But the power of The Heritage Foundation is that it understands
that in many of our 3,300 counties and 50 states, there are local
and regional policy organizations carrying out the revolution. Our
job is to connect them and make them one powerful force.
We must also help our network realize that our work is not
finished just because Bill Clinton said, "The era of big government
is over." Government gets bigger and our tax code is still the
handmaiden of big government, not the engine of economic growth.
The model of government schools driven by big unions is still
surviving on plenty of oxygen. The threat of big government is
The threat is still real because we now have on the left
apologists for big government who are trying to run God's
faith and religion out of the public square. We must understand
that this is the ultimate threat to the vibrancy of our freedom
movement. They are not just trying to reestablish the so-called
Fairness Doctrine in broadcasting to choke off the voices of the
right; they are trying to change the nature and uniqueness of our
democracy and culture by running God and faith out of the
public square. They have tried to turn us on ourselves. We had best
understand that as we work to maintain our majority coalitions and
continue to impact policy and behavior in the public
So our plate is still full. We still have a job to do. We must
be filled anew with the "the fierce urgency of now."
Punching Holes in the Darkness
Coming up in that working-class home, my grandmother was a
domestic worker, and she used to get books given to her by the
families for whom she worked. I remember reading a novel about a
little boy who spent a lot of time in infirmaries, and one
evening-this was in the early 1900s-a nurse came into his room, and
she said, "Little boy, what are you doing?"
It was dusk, and he said, "I'm watching the man punch holes in
the darkness." She said, "What?" He said, "I'm watching the man
punch holes in the darkness."
So she walked over to the window, and she looked out, and what
this little boy who was 9 years old or so saw was a lamplighter
going down the street lighting streetlights. In this little boy's
mind, this man was punching holes in the darkness.
We have no time to waste cursing the darkness as a conservative

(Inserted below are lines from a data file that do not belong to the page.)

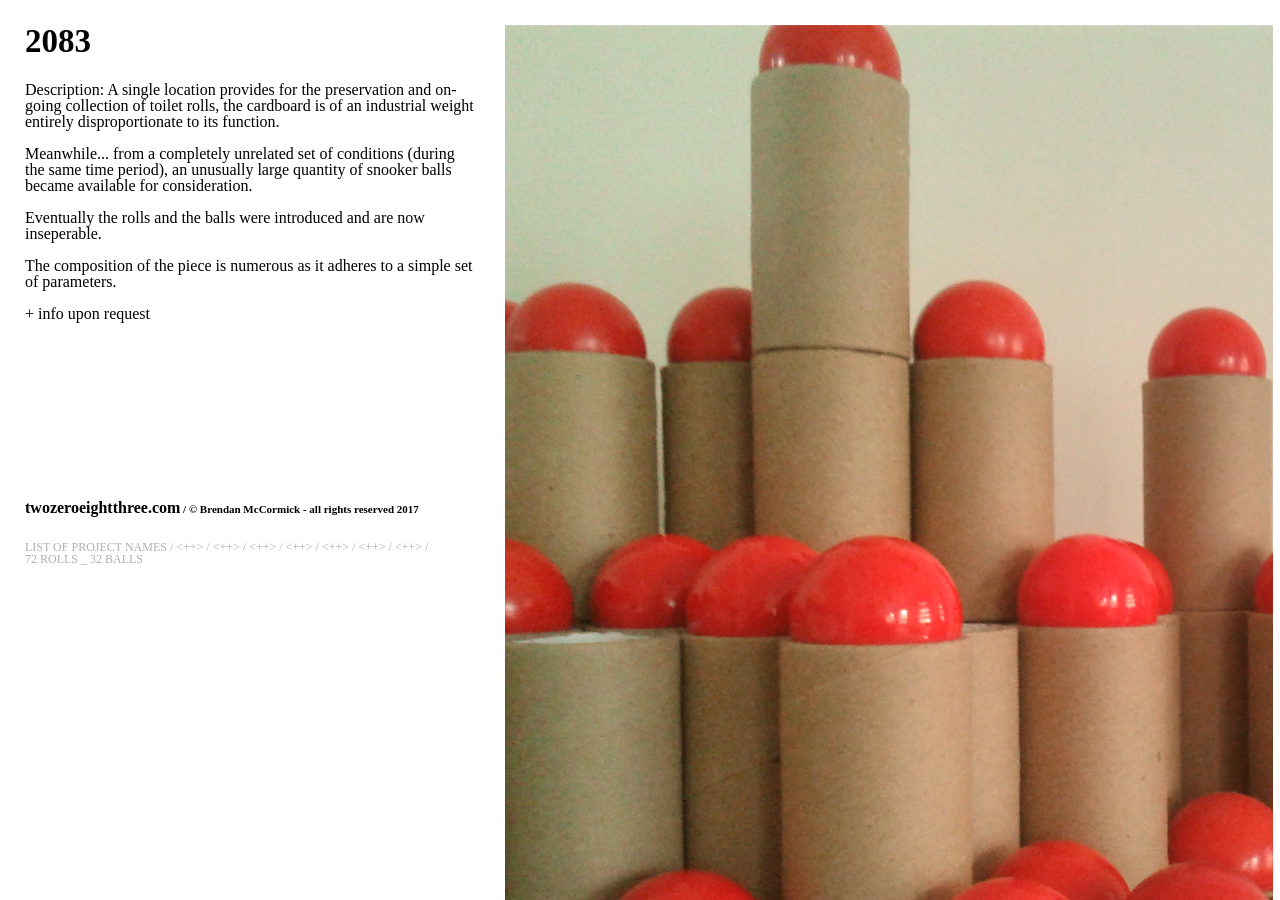
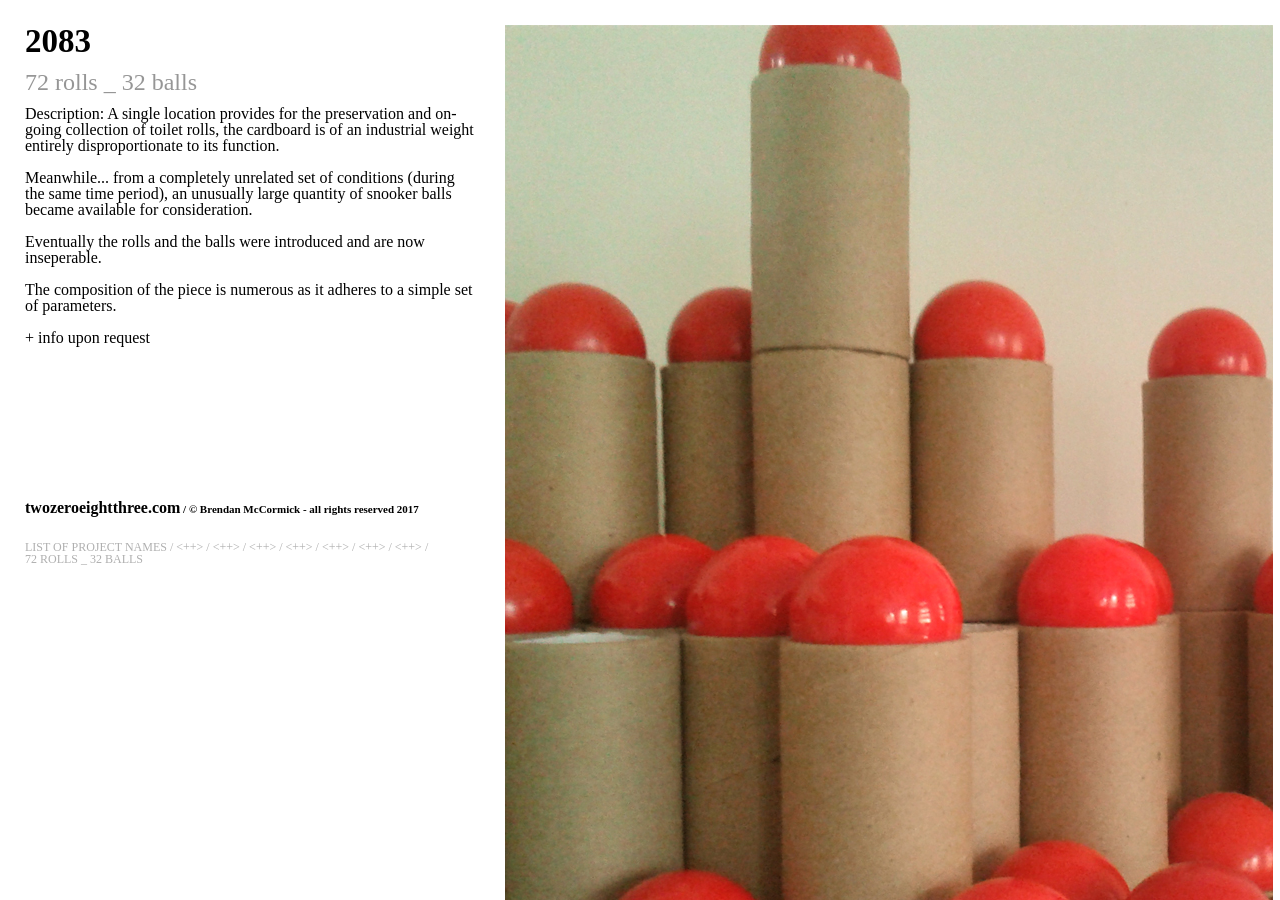
Before and after one commit to twozeroeightthree/website, a Jekyll site: the page built from _posts/2018-01-01-72-rolls-32-balls.html, in a window 1280 px wide and 900 px high. Built offline with Jekyll 4.4.1, drawn with Linux system fonts in a browser that asks for light colours; some web fonts are replaced.

Commit message:
2018-03-20_20:56

```diff
--- a/_posts/2018-01-01-72-rolls-32-balls.html
+++ b/_posts/2018-01-01-72-rolls-32-balls.html
@@ -4,7 +4,7 @@ title: 72 rolls _ 32 balls
 imgpath: "/img/rolls/"
 ---
 
-<h2></h2>
+<h2>72 rolls _ 32 balls</h2>
 <p>
   <b>Description: </b> A single location provides for the preservation and on-going collection of toilet rolls, the cardboard is of an industrial weight entirely disproportionate to its function.
 </p>
```
Also changed, not shown: 1 other file.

movement. It is now our time to light candles with our research, to
light candles with our ideas, but more importantly, to join
together candles so that we become torches so that we can
punch holes in the darkness of our time: the darkness of big
government, the darkness of a faithless culture, the darkness of
children being locked out and kept from quality education.
We must understand that we've done some good. We've punched some
holes in the darkness. There are 8 million people who now have
their health savings accounts because we at the state and
local levels drove that idea and drove that policy.
We've done some good, but there are still dark clouds, and my
charge to you is that we recommit ourselves to going out and
punching holes in the darkness. Our children and our grandchildren
count on us to have that courage.
I leave you with the words of Winston Churchill. For those of
you who, like me, suffered a political setback, Mr. Churchill said,
"Courage is the ability to go from failure to failure without
losing enthusiasm." So I go forth with a smile and a candle to
punch holes in the darkness.
J. Kenneth Blackwell served from 1998 to 2006 as Ohio's 51st
Secretary of State. Before that, he served as Mayor of Cincinnati,
Under Secretary of Housing and Urban Development in the
Administration of President George H. W. Bush, and Ohio State
Treasurer. He is currently Senior Fellow for Family
Empowerment at the Family Research Council; Ronald Reagan
Distinguished Fellow for Public Policy at the Buckeye Institute for
Public Policy Solutions; a visiting fellow at the Texas Public
Policy Foundation and the American Civil Rights Union; chairman of
the Coalition for a Conservative Majority; member of the National
Rifle Association's Public Affairs Committee and the boards of
directors of the Club for Growth, National Taxpayers Union, and
Pastors Retreat Network; and columnist for the New York Sun,
contributing editor and columnist for Townhall.com, and public
affairs commentator for the Salem Radio Network. He delivered these
remarks at the 30th Annual Meeting of The Heritage Foundation
Resource Bank, held in Philadelphia, Pennsylvania, on April 26- 27,